§ **Aim of the task**
Below are records; please give the number of their lines that contain the string "aset", and only that number.

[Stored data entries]

----------

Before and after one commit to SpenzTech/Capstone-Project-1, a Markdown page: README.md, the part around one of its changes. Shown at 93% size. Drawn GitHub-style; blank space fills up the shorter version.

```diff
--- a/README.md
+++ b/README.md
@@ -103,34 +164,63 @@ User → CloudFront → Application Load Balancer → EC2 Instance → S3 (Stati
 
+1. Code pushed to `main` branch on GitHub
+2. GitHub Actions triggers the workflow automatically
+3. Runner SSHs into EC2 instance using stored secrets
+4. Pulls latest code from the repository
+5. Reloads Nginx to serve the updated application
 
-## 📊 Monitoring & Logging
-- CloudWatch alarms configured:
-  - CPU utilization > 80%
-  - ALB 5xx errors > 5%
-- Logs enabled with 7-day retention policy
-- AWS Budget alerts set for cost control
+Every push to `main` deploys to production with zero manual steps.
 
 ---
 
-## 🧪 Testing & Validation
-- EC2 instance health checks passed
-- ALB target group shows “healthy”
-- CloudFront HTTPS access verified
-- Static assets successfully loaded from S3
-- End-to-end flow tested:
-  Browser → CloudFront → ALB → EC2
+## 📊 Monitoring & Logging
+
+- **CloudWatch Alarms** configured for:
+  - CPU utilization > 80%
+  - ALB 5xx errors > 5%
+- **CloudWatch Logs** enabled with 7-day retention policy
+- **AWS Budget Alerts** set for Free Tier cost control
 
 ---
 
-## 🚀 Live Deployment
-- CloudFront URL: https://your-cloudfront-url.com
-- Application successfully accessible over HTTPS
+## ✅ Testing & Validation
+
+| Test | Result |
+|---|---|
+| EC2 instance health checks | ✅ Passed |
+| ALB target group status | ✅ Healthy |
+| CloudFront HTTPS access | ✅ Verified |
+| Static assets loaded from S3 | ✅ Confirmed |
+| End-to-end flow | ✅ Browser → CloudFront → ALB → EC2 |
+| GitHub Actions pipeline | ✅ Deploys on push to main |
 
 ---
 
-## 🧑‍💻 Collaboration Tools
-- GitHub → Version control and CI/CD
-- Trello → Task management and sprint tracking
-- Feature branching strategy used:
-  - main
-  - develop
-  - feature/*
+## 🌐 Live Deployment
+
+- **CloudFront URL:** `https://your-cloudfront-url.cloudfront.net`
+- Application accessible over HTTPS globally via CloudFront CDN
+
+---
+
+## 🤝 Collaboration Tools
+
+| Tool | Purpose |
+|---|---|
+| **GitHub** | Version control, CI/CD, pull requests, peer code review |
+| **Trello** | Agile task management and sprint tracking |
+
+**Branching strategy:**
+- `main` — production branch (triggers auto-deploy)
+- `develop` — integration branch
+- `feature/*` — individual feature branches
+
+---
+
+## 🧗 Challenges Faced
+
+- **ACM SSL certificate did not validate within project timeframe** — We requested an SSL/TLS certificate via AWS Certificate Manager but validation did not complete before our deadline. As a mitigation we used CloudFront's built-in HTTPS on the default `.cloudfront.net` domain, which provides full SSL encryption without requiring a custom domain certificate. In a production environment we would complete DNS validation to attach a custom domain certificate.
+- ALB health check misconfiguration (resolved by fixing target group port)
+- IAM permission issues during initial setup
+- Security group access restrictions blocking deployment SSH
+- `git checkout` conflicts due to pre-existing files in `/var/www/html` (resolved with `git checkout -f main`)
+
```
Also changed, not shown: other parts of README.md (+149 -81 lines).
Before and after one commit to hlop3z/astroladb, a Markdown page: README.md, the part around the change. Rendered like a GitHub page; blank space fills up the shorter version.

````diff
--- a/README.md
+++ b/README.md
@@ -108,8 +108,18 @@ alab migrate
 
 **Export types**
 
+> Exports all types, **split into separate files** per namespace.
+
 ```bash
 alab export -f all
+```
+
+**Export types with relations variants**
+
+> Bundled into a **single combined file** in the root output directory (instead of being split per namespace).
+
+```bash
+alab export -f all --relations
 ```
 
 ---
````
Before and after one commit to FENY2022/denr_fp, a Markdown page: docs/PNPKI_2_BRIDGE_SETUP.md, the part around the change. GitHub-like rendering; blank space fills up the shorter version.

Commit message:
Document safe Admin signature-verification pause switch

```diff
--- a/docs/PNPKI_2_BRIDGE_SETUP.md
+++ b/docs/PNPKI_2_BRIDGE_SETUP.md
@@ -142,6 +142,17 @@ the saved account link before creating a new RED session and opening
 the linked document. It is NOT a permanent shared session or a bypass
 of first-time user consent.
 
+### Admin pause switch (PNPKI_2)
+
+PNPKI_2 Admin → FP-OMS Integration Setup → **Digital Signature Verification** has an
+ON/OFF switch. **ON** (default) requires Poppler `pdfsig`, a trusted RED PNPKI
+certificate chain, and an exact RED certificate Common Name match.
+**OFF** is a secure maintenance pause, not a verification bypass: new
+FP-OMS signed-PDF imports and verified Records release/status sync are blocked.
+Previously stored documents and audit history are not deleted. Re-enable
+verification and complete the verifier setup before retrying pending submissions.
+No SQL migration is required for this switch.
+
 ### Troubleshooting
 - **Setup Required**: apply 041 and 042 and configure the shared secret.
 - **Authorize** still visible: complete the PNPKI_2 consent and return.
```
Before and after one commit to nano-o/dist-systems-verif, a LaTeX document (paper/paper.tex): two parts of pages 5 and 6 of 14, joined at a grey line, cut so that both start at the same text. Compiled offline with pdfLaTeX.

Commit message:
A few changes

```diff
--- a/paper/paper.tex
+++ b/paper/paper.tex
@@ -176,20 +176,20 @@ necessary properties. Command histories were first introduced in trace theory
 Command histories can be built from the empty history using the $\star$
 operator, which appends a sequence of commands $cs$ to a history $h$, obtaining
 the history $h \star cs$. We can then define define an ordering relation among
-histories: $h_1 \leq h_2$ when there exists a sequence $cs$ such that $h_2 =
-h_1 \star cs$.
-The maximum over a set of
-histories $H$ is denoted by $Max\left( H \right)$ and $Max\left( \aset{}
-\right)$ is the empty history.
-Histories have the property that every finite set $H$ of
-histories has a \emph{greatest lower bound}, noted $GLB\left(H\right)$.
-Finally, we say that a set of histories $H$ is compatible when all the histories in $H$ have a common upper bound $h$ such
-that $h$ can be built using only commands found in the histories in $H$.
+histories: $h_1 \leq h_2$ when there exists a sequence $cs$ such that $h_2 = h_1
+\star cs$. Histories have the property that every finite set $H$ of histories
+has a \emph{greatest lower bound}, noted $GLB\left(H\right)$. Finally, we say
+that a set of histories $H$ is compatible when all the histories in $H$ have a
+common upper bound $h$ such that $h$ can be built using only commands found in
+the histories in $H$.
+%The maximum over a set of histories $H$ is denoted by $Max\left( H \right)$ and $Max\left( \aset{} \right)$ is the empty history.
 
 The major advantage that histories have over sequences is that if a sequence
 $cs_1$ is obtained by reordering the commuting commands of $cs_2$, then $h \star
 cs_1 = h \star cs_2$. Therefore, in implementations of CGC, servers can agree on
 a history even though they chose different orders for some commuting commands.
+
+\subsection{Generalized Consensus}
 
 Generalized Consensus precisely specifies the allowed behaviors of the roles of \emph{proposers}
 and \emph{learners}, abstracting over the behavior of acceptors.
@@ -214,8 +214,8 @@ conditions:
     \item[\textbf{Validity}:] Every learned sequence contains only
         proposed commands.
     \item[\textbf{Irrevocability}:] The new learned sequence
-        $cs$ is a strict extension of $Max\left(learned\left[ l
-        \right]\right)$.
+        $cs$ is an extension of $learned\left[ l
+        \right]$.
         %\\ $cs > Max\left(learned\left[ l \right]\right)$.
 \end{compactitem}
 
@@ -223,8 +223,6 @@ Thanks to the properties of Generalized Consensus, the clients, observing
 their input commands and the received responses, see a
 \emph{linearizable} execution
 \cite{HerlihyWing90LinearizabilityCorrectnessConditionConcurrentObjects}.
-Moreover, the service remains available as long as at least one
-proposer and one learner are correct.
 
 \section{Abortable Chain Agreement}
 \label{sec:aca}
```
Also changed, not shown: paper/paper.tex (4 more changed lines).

----------

§ **Expected output**
2